It's hard to say which is more startling. That a developer in Phoenix could threaten — by Thursday, no less — to knock down a 1952 house designed by Frank Lloyd Wright. Or that the house has until now slipped under the radar, escaping the attention of most architectural historians, even though it is one of Wright's great works, a spiral home for his son David.

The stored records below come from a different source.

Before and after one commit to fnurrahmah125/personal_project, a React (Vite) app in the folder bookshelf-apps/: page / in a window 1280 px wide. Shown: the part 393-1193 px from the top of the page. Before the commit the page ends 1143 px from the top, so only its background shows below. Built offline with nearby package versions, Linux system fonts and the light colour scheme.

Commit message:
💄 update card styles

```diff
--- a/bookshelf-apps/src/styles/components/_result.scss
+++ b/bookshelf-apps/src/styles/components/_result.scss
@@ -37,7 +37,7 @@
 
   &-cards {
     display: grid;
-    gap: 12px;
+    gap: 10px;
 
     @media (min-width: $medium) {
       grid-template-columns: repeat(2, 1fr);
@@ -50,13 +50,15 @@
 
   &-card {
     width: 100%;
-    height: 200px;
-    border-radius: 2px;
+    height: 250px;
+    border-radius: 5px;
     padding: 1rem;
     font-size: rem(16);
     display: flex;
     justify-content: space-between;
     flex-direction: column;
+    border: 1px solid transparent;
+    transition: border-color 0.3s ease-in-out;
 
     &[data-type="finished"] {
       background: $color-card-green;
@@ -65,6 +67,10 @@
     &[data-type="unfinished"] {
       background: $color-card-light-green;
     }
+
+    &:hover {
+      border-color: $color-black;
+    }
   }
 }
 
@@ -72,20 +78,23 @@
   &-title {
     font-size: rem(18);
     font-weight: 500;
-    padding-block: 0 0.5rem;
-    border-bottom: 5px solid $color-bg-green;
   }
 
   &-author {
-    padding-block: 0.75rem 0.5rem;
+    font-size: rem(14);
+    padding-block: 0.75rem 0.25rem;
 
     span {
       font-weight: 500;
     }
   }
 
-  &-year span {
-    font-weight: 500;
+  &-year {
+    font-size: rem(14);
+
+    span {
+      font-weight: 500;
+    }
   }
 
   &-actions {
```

The prospect of its demolition has suddenly galvanized preservationists, as these crises often belatedly do. They are pursuing a two-pronged attack, trying to have the building designated a landmark, although in Arizona, where private property rights are strong, landmark status is really just a stay of execution, limited to three years. After that the owner is free to tear down the place. So the other prong of attack is to find some preservation-minded angel with deep pockets who will buy it from the developer. Preferably today.